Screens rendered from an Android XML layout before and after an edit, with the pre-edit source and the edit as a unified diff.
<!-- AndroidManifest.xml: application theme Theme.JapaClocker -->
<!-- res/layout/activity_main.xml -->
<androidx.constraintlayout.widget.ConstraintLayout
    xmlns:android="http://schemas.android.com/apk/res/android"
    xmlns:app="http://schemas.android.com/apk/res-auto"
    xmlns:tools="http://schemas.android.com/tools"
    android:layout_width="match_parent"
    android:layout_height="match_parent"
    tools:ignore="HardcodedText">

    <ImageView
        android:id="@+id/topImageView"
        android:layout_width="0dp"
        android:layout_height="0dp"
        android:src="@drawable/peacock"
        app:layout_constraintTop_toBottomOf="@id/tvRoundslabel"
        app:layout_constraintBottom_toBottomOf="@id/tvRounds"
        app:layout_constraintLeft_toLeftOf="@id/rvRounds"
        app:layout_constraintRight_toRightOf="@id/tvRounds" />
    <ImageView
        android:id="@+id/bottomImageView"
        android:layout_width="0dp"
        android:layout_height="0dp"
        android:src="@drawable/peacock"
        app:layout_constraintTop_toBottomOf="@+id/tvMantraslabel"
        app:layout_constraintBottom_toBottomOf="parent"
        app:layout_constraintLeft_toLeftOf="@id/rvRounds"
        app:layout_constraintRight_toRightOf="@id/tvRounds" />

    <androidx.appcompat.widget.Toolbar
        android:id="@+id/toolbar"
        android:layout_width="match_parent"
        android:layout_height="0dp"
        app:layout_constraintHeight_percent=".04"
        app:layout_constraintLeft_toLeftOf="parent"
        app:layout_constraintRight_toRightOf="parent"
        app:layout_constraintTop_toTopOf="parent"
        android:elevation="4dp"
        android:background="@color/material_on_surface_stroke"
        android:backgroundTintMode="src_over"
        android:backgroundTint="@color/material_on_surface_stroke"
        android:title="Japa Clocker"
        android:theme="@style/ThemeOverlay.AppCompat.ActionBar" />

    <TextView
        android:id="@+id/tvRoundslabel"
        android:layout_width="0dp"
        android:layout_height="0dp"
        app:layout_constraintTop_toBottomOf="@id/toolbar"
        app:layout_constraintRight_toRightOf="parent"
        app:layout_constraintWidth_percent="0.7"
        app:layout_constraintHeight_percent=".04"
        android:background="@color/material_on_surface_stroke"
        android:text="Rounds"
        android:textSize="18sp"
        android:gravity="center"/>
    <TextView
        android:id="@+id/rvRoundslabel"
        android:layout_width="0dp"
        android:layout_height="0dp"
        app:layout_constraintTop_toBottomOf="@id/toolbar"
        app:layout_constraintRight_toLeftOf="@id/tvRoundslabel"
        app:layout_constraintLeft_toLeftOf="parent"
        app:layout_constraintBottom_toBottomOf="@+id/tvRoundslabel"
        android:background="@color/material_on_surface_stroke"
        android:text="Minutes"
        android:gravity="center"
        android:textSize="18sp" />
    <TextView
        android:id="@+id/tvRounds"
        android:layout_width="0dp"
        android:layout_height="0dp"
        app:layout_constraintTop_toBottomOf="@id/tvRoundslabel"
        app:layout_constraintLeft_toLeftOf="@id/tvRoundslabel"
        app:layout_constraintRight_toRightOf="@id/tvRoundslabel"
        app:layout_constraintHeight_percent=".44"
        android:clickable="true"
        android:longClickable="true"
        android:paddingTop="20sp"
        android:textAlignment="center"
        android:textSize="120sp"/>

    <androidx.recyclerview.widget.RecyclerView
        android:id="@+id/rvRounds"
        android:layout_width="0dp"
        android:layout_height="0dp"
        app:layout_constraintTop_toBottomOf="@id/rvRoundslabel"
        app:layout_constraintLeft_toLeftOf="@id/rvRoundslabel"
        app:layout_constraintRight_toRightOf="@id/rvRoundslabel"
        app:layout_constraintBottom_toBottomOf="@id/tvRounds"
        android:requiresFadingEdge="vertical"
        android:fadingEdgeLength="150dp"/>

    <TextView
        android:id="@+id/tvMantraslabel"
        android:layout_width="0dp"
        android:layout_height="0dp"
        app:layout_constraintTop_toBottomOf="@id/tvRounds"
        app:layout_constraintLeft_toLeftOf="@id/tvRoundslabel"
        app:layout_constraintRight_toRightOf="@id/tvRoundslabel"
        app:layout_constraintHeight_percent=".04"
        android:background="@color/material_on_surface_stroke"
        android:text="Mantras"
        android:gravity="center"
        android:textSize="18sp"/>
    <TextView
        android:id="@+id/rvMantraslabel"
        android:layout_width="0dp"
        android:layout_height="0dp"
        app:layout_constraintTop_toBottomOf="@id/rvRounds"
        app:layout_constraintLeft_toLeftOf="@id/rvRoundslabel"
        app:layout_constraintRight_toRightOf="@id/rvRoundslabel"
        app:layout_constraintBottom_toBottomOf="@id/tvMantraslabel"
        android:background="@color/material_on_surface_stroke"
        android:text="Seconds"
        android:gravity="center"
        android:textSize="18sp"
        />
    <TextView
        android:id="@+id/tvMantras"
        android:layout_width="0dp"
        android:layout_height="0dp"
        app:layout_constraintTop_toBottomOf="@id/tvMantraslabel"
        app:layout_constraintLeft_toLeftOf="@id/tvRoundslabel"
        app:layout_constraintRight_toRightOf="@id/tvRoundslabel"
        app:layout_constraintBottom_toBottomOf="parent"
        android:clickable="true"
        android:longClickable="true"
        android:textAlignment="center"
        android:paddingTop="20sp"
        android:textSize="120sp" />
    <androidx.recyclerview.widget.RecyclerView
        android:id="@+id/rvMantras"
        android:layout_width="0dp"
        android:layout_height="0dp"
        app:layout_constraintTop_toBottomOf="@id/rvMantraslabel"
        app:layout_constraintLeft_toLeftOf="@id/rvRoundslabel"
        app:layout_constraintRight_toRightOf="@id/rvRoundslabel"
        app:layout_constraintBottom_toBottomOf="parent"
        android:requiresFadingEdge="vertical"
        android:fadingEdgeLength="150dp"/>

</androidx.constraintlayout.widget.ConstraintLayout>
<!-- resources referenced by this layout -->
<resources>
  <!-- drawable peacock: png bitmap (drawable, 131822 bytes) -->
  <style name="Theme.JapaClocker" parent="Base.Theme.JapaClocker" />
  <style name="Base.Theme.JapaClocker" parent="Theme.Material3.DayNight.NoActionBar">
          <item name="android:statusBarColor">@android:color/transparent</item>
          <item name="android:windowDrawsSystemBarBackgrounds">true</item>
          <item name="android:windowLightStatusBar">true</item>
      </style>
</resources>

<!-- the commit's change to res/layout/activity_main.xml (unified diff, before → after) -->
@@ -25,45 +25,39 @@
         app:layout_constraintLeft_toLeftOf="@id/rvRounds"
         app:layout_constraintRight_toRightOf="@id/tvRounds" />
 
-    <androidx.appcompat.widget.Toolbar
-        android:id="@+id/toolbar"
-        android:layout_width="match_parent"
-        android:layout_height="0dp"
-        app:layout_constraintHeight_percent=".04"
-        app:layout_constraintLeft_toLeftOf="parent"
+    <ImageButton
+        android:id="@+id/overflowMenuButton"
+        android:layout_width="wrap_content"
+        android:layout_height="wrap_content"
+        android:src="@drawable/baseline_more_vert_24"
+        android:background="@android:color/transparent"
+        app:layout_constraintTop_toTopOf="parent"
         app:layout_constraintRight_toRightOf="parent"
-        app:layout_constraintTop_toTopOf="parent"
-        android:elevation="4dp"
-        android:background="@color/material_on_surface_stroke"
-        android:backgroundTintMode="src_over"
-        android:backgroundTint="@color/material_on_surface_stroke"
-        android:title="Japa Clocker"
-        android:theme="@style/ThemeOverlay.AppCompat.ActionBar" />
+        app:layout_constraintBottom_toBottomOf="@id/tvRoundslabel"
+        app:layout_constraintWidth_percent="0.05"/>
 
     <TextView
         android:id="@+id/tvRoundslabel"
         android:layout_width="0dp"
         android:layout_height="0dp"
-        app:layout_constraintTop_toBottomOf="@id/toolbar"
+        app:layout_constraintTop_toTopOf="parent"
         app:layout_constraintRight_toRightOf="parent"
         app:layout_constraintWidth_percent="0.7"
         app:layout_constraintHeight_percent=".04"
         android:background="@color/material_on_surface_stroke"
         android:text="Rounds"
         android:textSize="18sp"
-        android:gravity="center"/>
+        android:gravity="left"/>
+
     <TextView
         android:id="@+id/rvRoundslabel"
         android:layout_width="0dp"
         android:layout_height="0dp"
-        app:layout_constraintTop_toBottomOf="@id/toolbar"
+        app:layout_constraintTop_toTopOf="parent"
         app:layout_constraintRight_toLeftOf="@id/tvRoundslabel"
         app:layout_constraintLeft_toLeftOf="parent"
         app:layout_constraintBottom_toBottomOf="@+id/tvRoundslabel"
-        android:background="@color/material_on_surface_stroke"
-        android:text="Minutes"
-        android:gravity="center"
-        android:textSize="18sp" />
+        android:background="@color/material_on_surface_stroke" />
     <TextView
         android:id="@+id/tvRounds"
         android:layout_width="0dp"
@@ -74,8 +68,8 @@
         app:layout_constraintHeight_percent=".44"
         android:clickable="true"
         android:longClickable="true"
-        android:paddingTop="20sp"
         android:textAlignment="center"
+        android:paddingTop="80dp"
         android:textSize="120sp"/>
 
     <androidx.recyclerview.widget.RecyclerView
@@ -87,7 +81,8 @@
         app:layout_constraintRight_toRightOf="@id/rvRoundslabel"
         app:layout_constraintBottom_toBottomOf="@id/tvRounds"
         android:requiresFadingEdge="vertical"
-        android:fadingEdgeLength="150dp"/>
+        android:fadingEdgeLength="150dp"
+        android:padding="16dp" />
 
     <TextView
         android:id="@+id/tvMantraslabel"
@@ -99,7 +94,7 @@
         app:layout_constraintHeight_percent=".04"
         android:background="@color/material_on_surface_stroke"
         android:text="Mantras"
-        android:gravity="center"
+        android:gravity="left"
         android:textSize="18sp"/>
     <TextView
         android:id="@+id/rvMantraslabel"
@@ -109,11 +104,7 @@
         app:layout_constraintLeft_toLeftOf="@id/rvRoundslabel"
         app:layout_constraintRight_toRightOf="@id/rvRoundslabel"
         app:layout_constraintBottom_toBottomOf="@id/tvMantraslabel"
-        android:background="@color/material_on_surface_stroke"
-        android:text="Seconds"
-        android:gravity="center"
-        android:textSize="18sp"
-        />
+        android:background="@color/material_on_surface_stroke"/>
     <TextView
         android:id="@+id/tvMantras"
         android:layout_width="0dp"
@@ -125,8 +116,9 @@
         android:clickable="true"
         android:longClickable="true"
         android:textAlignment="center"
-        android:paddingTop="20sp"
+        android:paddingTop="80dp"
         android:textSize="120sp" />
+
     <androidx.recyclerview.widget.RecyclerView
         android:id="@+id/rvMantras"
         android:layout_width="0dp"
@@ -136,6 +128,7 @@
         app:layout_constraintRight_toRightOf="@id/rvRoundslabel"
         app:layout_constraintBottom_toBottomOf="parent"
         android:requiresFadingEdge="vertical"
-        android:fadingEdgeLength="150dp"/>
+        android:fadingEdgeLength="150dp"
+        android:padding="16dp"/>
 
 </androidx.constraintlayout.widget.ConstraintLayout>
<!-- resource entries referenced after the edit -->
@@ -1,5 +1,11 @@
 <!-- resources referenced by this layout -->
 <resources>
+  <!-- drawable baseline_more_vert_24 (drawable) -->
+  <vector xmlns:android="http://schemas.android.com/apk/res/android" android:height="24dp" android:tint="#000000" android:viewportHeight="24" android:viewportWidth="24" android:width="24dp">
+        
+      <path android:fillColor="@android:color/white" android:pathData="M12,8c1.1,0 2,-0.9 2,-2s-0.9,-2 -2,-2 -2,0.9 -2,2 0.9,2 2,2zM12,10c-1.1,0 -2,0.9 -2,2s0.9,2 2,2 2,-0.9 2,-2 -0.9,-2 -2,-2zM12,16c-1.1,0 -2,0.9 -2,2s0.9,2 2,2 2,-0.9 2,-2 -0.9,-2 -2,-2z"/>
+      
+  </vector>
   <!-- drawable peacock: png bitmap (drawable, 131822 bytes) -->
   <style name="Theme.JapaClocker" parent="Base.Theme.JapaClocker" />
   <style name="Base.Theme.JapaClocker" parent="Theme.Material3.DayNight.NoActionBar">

================

• _Problem requirements_: Please filter the entries above down to the lines holding "style" and copy them.

• _Exercise response_:
        android:theme="@style/ThemeOverlay.AppCompat.ActionBar" />
  <style name="Theme.JapaClocker" parent="Base.Theme.JapaClocker" />
  <style name="Base.Theme.JapaClocker" parent="Theme.Material3.DayNight.NoActionBar">
      </style>
-        android:theme="@style/ThemeOverlay.AppCompat.ActionBar" />
   <style name="Theme.JapaClocker" parent="Base.Theme.JapaClocker" />
   <style name="Base.Theme.JapaClocker" parent="Theme.Material3.DayNight.NoActionBar">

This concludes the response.